- WHAT YOU SHOULD DO
In the data that follows, every line containing the word "aSQL" should be returned.

- Stored dataset items
------------------------------------------------------------------------

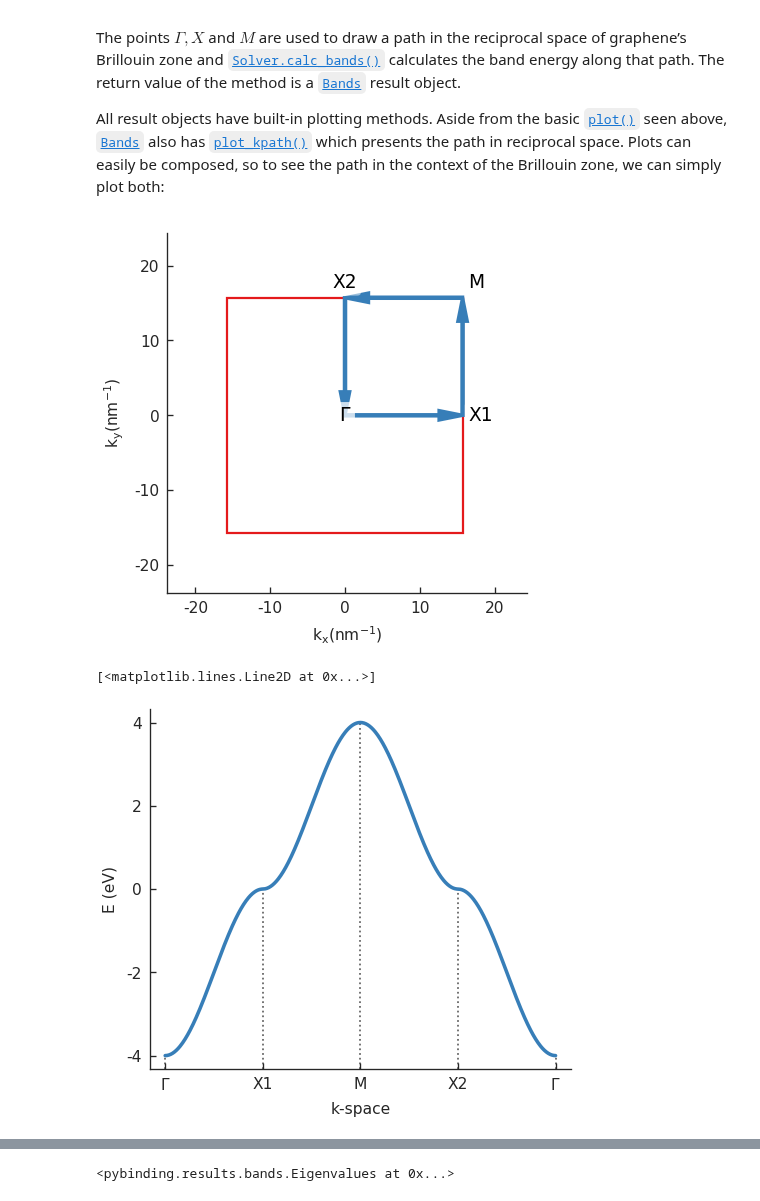
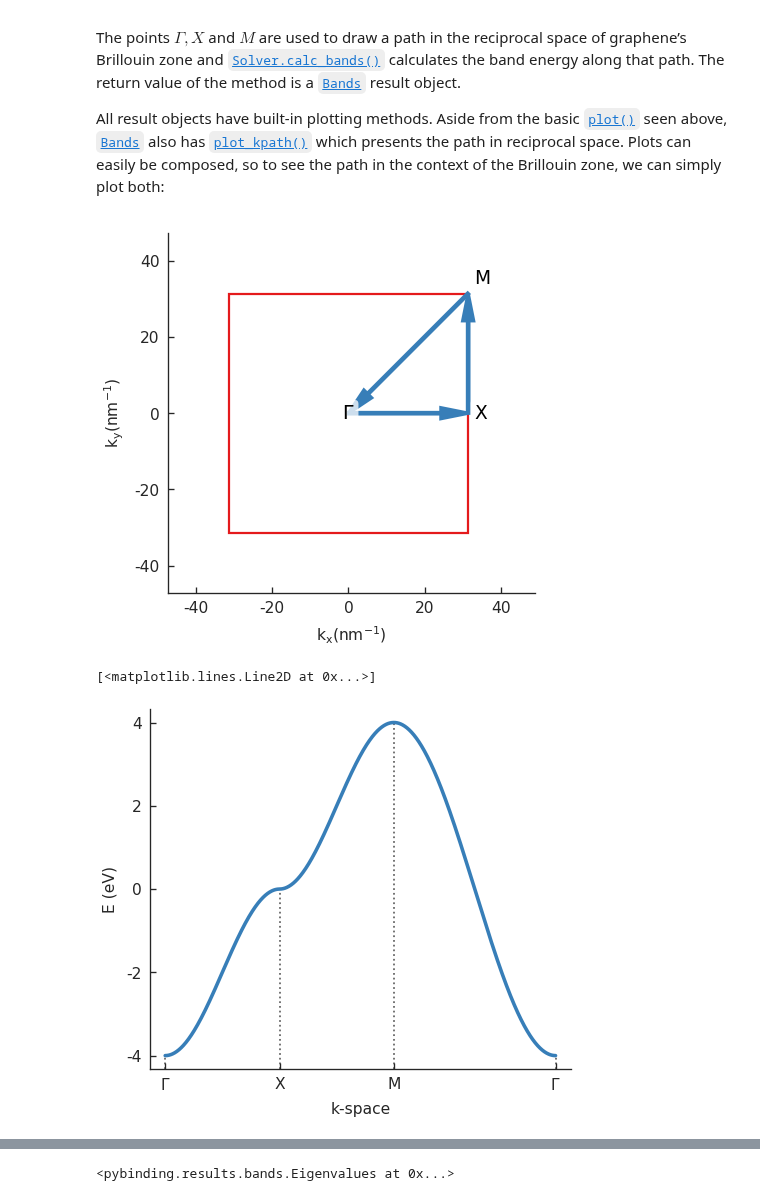
Before and after one commit to rpoteau/pyPhysChem, a Jupyter notebook: TB.ipynb, the cells around one changed output, grey strips where cells are left out. Saved outputs shown, nothing was run; the diff lists cells and outputs as text; code cells hidden in the pictures.

```diff
--- a/TB.ipynb
+++ b/TB.ipynb
@@ -73,7 +96,7 @@ import matplotlib.pyplot as plt
 
 pb.pltutils.use_style() # applies pybinding’s default style settings for matplotlib
 
-d = 0.2  # [nm] unit cell length
+d = 0.1  # [nm] unit cell length
 t = -1   # [eV] hopping energy
 
 # create a simple 1D lattice with vector a1
@@ -305,7 +464,7 @@ import matplotlib.pyplot as plt
 
 pb.pltutils.use_style() # applies pybinding’s default style settings for matplotlib
 
-def square_lattice(a=0.2, t=-1.):
+def square_lattice(a=0.1, t=-1.):
     '''
     input:
         - a = lattice parameter, in nm (default: 2 angs = 0.2 nm)
@@ -325,7 +484,7 @@ def square_lattice(a=0.2, t=-1.):
     )
     return lattice
 
-aSQL = 0.2
+aSQL = 0.1
 tSQL = -1.
 SQL = square_lattice(aSQL,tSQL)
 SQL.plot()  # plot the lattice that was just constructed
@@ -379,23 +538,24 @@ All result objects have built-in plotting methods. Aside from the basic [`plot()
 # %%
 from math import pi
 Gamma = [0, 0]
-X1 = [pi/aSQL, 0]
+X = [pi/aSQL, 0]
 M = [pi/aSQL,pi/aSQL]
-X2 = [0, pi/aSQL]
 
 solverSQL = pb.solver.lapack(SQLmodel)
-SQLbands = solverSQL.calc_bands(Gamma, X1, M, X2, Gamma)
+SQLbands = solverSQL.calc_bands(Gamma, X, M, Gamma)
 
 SQLmodel.lattice.plot_brillouin_zone(decorate=False)
-kpoints_labels = [f'$\Gamma$', 'X1', 'M', 'X2', f'$\Gamma$']
+kpoints_labels = [f'$\Gamma$', 'X', 'M', f'$\Gamma$']
 SQLbands.plot_kpath(point_labels=kpoints_labels)
 # %% [output]
-[figure, old version]
+[figure, new version]
 # %%
 SQLbands.plot(point_labels=kpoints_labels)
+plt.savefig("./FiguresCreatedInNotebooks/HSquareLattice.png",dpi=300, transparent=True)
+plt.show()
 # %% [output]
 [<matplotlib.lines.Line2D at 0x...>]
-[figure, old version]
+[figure, new version]
 # %% [markdown]
 <div class="rq">
 
```
Also changed, not shown: parts of 36 cells of this notebook, 12 other files.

------------------------------------------------------------------------

- RESPONSE TO THE TASK
-aSQL = 0.2
+aSQL = 0.1
 SQL = square_lattice(aSQL,tSQL)
-X1 = [pi/aSQL, 0]
+X = [pi/aSQL, 0]
 M = [pi/aSQL,pi/aSQL]
-X2 = [0, pi/aSQL]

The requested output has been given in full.